*Activity:* Your task is to copy the listing exactly, with the pictures left out.

*Records provided:*
==================================================

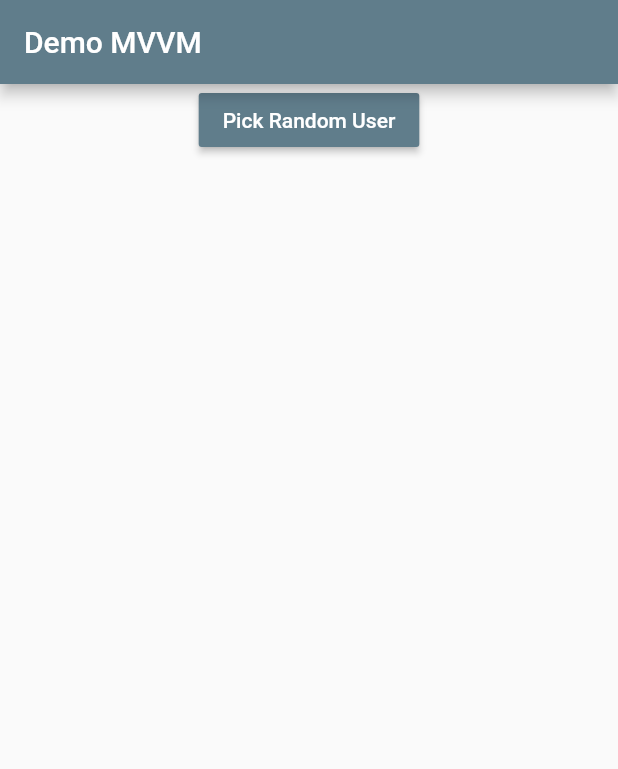
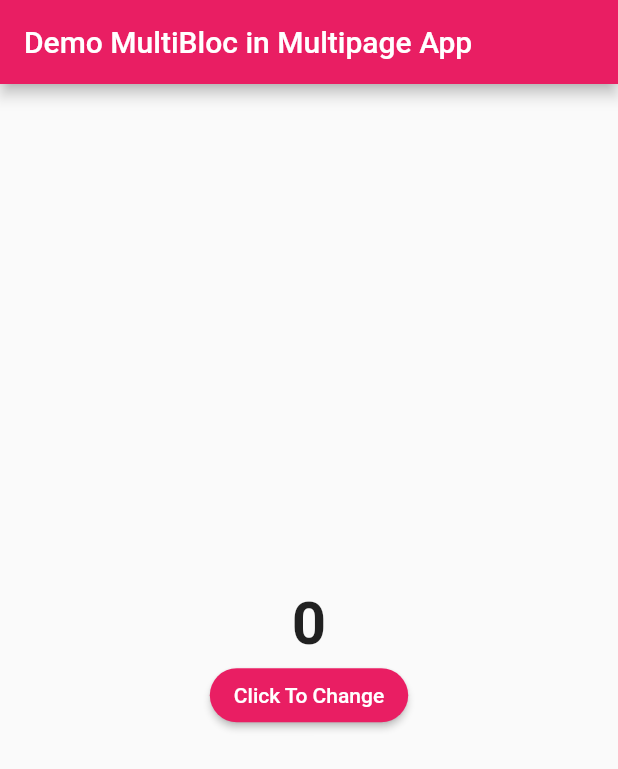
Before and after one commit to rivaldofez/flutter_learnerd, a Flutter app: the screen it shows after launch, on a phone screen of 412 x 824 dp. Shown: the top 769 px of the screen. Run offline on Flutter 3.47's test engine with Material 2 defaults, Android fonts, the phone set to English and light mode, and no system bars; our stand-ins replace bloc, flutter_bloc.

Commit message:
using multi bloc in multi pages

```diff
--- /dev/null
+++ b/lib/bloc/color_bloc.dart
@@ -0,0 +1,19 @@
+import 'package:flutter_bloc/flutter_bloc.dart';
+import 'package:bloc/bloc.dart';
+import 'package:flutter/material.dart';
+
+enum ColorEvent { toPink, toAmber, toPurple }
+
+class ColorBloc extends Bloc<ColorEvent, Color> {
+  @override
+  Color get initialState => Colors.pink;
+
+  @override
+  Stream<Color> mapEventToState(ColorEvent event) async* {
+    yield (event == ColorEvent.toPink)
+        ? Colors.pink
+        : (event == ColorEvent.toAmber)
+            ? Colors.amber
+            : Colors.purple;
+  }
+}
--- /dev/null
+++ b/lib/bloc/counter_bloc.dart
@@ -0,0 +1,12 @@
+import 'package:bloc/bloc.dart';
+
+class CounterBloc extends Bloc<int, int> {
+  @override
+  int get initialState => 0;
+
+  @override
+  Stream<int> mapEventToState(int event) async* {
+    yield event;
+  }
+
+}
--- a/lib/bloc/user_bloc.dart
+++ /dev/null
@@ -1,18 +0,0 @@
-import 'package:bloc/bloc.dart';
-import 'package:flutter_learnerd/model/user.dart';
-
-class UserBloc extends  Bloc<int, User> {
-  @override
-  User get initialState => UninitializedUser();
-
-  @override
-  Stream<User> mapEventToState(int event) async* {
-    try{
-      User user = await User.getUserFromAPI(event);
-      yield user;
-    }catch(_){
-
-    }
-  }
-
-}
--- a/lib/main.dart
+++ b/lib/main.dart
@@ -1,19 +1,24 @@
 import 'package:flutter/cupertino.dart';
 import 'package:flutter/material.dart';
 import 'package:flutter_bloc/flutter_bloc.dart';
-import 'package:flutter_learnerd/bloc/user_bloc.dart';
 import 'package:flutter_learnerd/ui/main_page.dart';
+
+import 'bloc/color_bloc.dart';
+import 'bloc/counter_bloc.dart';
 
 void main() => runApp(MyApp());
 
 class MyApp extends StatelessWidget {
   @override
   Widget build(BuildContext context) {
-    return MaterialApp(
-      debugShowCheckedModeBanner: false,
-      home: BlocProvider(
-        builder: (context) => UserBloc(),
-        child: MainPage(),
+    return MultiBlocProvider(
+      providers: [
+        BlocProvider<ColorBloc>(builder: (context) => ColorBloc()),
+        BlocProvider<CounterBloc>(builder: (context) => CounterBloc())
+      ],
+      child: MaterialApp(
+        debugShowCheckedModeBanner: false,
+        home: MainPage(),
       ),
     );
   }
--- a/lib/model/user.dart
+++ /dev/null
@@ -1,33 +0,0 @@
-import 'dart:convert';
-import 'package:http/http.dart' as http;
-
-class User {
-  String id;
-  String email;
-  String firstname;
-  String lastname;
-  String avatar;
-
-  User({this.id, this.email, this.firstname, this.lastname, this.avatar});
-
-  factory User.createUser(Map<String, dynamic> object) {
-    return User(
-        id: object["id"].toString(),
-        email: object["email"],
-        firstname: object["first_name"],
-        lastname: object["last_name"],
-        avatar: object["avatar"]);
-  }
-
-  static Future<User> getUserFromAPI(int id) async {
-    String apiURL = "https://reqres.in/api/users/" + id.toString();
-
-    var apiResult = await http.get(apiURL);
-    var jsonObject = json.decode(apiResult.body);
-    var userData = (jsonObject as Map<String, dynamic>)['data'];
-
-    return User.createUser(userData);
-  }
-}
-
-class UninitializedUser extends User {}
--- /dev/null
+++ b/lib/ui/draft_page.dart
@@ -0,0 +1,19 @@
+import 'package:flutter/material.dart';
+
+class DraftPage extends StatelessWidget {
+  final Color backgroundColor;
+  final Widget body;
+
+  DraftPage({this.body, this.backgroundColor = Colors.pink});
+
+  @override
+  Widget build(BuildContext context) {
+    return Scaffold(
+      appBar: AppBar(
+        backgroundColor: backgroundColor,
+        title: Text("Demo MultiBloc in Multipage App"),
+      ),
+      body: body,
+    );
+  }
+}
--- a/lib/ui/main_page.dart
+++ b/lib/ui/main_page.dart
@@ -1,36 +1,40 @@
-import 'dart:math';
 import 'package:flutter/material.dart';
 import 'package:flutter_bloc/flutter_bloc.dart';
-import 'package:flutter_learnerd/bloc/user_bloc.dart';
-import 'package:flutter_learnerd/model/user.dart';
-import 'package:flutter_learnerd/ui/user_card.dart';
+import 'package:flutter_learnerd/bloc/color_bloc.dart';
+import 'package:flutter_learnerd/bloc/counter_bloc.dart';
+import 'package:flutter_learnerd/ui/draft_page.dart';
+import 'package:flutter_learnerd/ui/second_page.dart';
 
 class MainPage extends StatelessWidget {
-  final Random random = Random();
-
   @override
   Widget build(BuildContext context) {
-    UserBloc bloc = BlocProvider.of<UserBloc>(context);
-
-    return Scaffold(
-      appBar: AppBar(
-        backgroundColor: Colors.blueGrey,
-        title: Text("Demo MVVM"),
-      ),
-      body: Column(
-        crossAxisAlignment: CrossAxisAlignment.center,
-        children: [
-          RaisedButton(
-            child: Text("Pick Random User", style: TextStyle(color: Colors.white),),
-            color: Colors.blueGrey,
-            onPressed: () {
-              bloc.dispatch(random.nextInt(10) + 1);
-            },
+    return BlocBuilder<ColorBloc,Color>(
+      builder: (context, color) => DraftPage(
+        backgroundColor: color,
+        body: Center(
+          child: Column(
+            mainAxisSize: MainAxisSize.min,
+            children: [
+              BlocBuilder<CounterBloc, int>(
+                builder: (context, number) => Text(
+                  number.toString(),
+                  style: TextStyle(fontSize: 40, fontWeight: FontWeight.bold),
+                ),
+              ),
+              RaisedButton(
+                onPressed: () {
+                  Navigator.push(context, MaterialPageRoute(builder: (context)=> SecondPage()));
+                },
+                child: Text(
+                  "Click To Change",
+                  style: TextStyle(color: Colors.white),
+                ),
+                color: color,
+                shape: StadiumBorder(),
+              )
+            ],
           ),
-          BlocBuilder<UserBloc, User>(
-              builder: (context, user) =>
-                  (user is UninitializedUser) ? Container() : UserCard(user)),
-        ],
+        ),
       ),
     );
   }
```
Also changed, not shown: lib/ui/second_page.dart (added, +69 -0 lines), lib/ui/user_card.dart (deleted, +0 -44 lines).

==================================================

*Solution to this task:*
Before and after one commit to rivaldofez/flutter_learnerd, a Flutter app: the screen it shows after launch, on a phone screen of 412 x 824 dp. Shown: the top 769 px of the screen. Run offline on Flutter 3.47's test engine with Material 2 defaults, Android fonts, the phone set to English and light mode, and no system bars; our stand-ins replace bloc, flutter_bloc.

Commit message:
using multi bloc in multi pages

```diff
--- /dev/null
+++ b/lib/bloc/color_bloc.dart
@@ -0,0 +1,19 @@
+import 'package:flutter_bloc/flutter_bloc.dart';
+import 'package:bloc/bloc.dart';
+import 'package:flutter/material.dart';
+
+enum ColorEvent { toPink, toAmber, toPurple }
+
+class ColorBloc extends Bloc<ColorEvent, Color> {
+  @override
+  Color get initialState => Colors.pink;
+
+  @override
+  Stream<Color> mapEventToState(ColorEvent event) async* {
+    yield (event == ColorEvent.toPink)
+        ? Colors.pink
+        : (event == ColorEvent.toAmber)
+            ? Colors.amber
+            : Colors.purple;
+  }
+}
--- /dev/null
+++ b/lib/bloc/counter_bloc.dart
@@ -0,0 +1,12 @@
+import 'package:bloc/bloc.dart';
+
+class CounterBloc extends Bloc<int, int> {
+  @override
+  int get initialState => 0;
+
+  @override
+  Stream<int> mapEventToState(int event) async* {
+    yield event;
+  }
+
+}
--- a/lib/bloc/user_bloc.dart
+++ /dev/null
@@ -1,18 +0,0 @@
-import 'package:bloc/bloc.dart';
-import 'package:flutter_learnerd/model/user.dart';
-
-class UserBloc extends  Bloc<int, User> {
-  @override
-  User get initialState => UninitializedUser();
-
-  @override
-  Stream<User> mapEventToState(int event) async* {
-    try{
-      User user = await User.getUserFromAPI(event);
-      yield user;
-    }catch(_){
-
-    }
-  }
-
-}
--- a/lib/main.dart
+++ b/lib/main.dart
@@ -1,19 +1,24 @@
 import 'package:flutter/cupertino.dart';
 import 'package:flutter/material.dart';
 import 'package:flutter_bloc/flutter_bloc.dart';
-import 'package:flutter_learnerd/bloc/user_bloc.dart';
 import 'package:flutter_learnerd/ui/main_page.dart';
+
+import 'bloc/color_bloc.dart';
+import 'bloc/counter_bloc.dart';
 
 void main() => runApp(MyApp());
 
 class MyApp extends StatelessWidget {
   @override
   Widget build(BuildContext context) {
-    return MaterialApp(
-      debugShowCheckedModeBanner: false,
-      home: BlocProvider(
-        builder: (context) => UserBloc(),
-        child: MainPage(),
+    return MultiBlocProvider(
+      providers: [
+        BlocProvider<ColorBloc>(builder: (context) => ColorBloc()),
+        BlocProvider<CounterBloc>(builder: (context) => CounterBloc())
+      ],
+      child: MaterialApp(
+        debugShowCheckedModeBanner: false,
+        home: MainPage(),
       ),
     );
   }
--- a/lib/model/user.dart
+++ /dev/null
@@ -1,33 +0,0 @@
-import 'dart:convert';
-import 'package:http/http.dart' as http;
-
-class User {
-  String id;
-  String email;
-  String firstname;
-  String lastname;
-  String avatar;
-
-  User({this.id, this.email, this.firstname, this.lastname, this.avatar});
-
-  factory User.createUser(Map<String, dynamic> object) {
-    return User(
-        id: object["id"].toString(),
-        email: object["email"],
-        firstname: object["first_name"],
-        lastname: object["last_name"],
-        avatar: object["avatar"]);
-  }
-
-  static Future<User> getUserFromAPI(int id) async {
-    String apiURL = "https://reqres.in/api/users/" + id.toString();
-
-    var apiResult = await http.get(apiURL);
-    var jsonObject = json.decode(apiResult.body);
-    var userData = (jsonObject as Map<String, dynamic>)['data'];
-
-    return User.createUser(userData);
-  }
-}
-
-class UninitializedUser extends User {}
--- /dev/null
+++ b/lib/ui/draft_page.dart
@@ -0,0 +1,19 @@
+import 'package:flutter/material.dart';
+
+class DraftPage extends StatelessWidget {
+  final Color backgroundColor;
+  final Widget body;
+
+  DraftPage({this.body, this.backgroundColor = Colors.pink});
+
+  @override
+  Widget build(BuildContext context) {
+    return Scaffold(
+      appBar: AppBar(
+        backgroundColor: backgroundColor,
+        title: Text("Demo MultiBloc in Multipage App"),
+      ),
+      body: body,
+    );
+  }
+}
--- a/lib/ui/main_page.dart
+++ b/lib/ui/main_page.dart
@@ -1,36 +1,40 @@
-import 'dart:math';
 import 'package:flutter/material.dart';
 import 'package:flutter_bloc/flutter_bloc.dart';
-import 'package:flutter_learnerd/bloc/user_bloc.dart';
-import 'package:flutter_learnerd/model/user.dart';
-import 'package:flutter_learnerd/ui/user_card.dart';
+import 'package:flutter_learnerd/bloc/color_bloc.dart';
+import 'package:flutter_learnerd/bloc/counter_bloc.dart';
+import 'package:flutter_learnerd/ui/draft_page.dart';
+import 'package:flutter_learnerd/ui/second_page.dart';
 
 class MainPage extends StatelessWidget {
-  final Random random = Random();
-
   @override
   Widget build(BuildContext context) {
-    UserBloc bloc = BlocProvider.of<UserBloc>(context);
-
-    return Scaffold(
-      appBar: AppBar(
-        backgroundColor: Colors.blueGrey,
-        title: Text("Demo MVVM"),
-      ),
-      body: Column(
-        crossAxisAlignment: CrossAxisAlignment.center,
-        children: [
-          RaisedButton(
-            child: Text("Pick Random User", style: TextStyle(color: Colors.white),),
-            color: Colors.blueGrey,
-            onPressed: () {
-              bloc.dispatch(random.nextInt(10) + 1);
-            },
+    return BlocBuilder<ColorBloc,Color>(
+      builder: (context, color) => DraftPage(
+        backgroundColor: color,
+        body: Center(
+          child: Column(
+            mainAxisSize: MainAxisSize.min,
+            children: [
+              BlocBuilder<CounterBloc, int>(
+                builder: (context, number) => Text(
+                  number.toString(),
+                  style: TextStyle(fontSize: 40, fontWeight: FontWeight.bold),
+                ),
+              ),
+              RaisedButton(
+                onPressed: () {
+                  Navigator.push(context, MaterialPageRoute(builder: (context)=> SecondPage()));
+                },
+                child: Text(
+                  "Click To Change",
+                  style: TextStyle(color: Colors.white),
+                ),
+                color: color,
+                shape: StadiumBorder(),
+              )
+            ],
           ),
-          BlocBuilder<UserBloc, User>(
-              builder: (context, user) =>
-                  (user is UninitializedUser) ? Container() : UserCard(user)),
-        ],
+        ),
       ),
     );
   }
```
Also changed, not shown: lib/ui/second_page.dart (added, +69 -0 lines), lib/ui/user_card.dart (deleted, +0 -44 lines).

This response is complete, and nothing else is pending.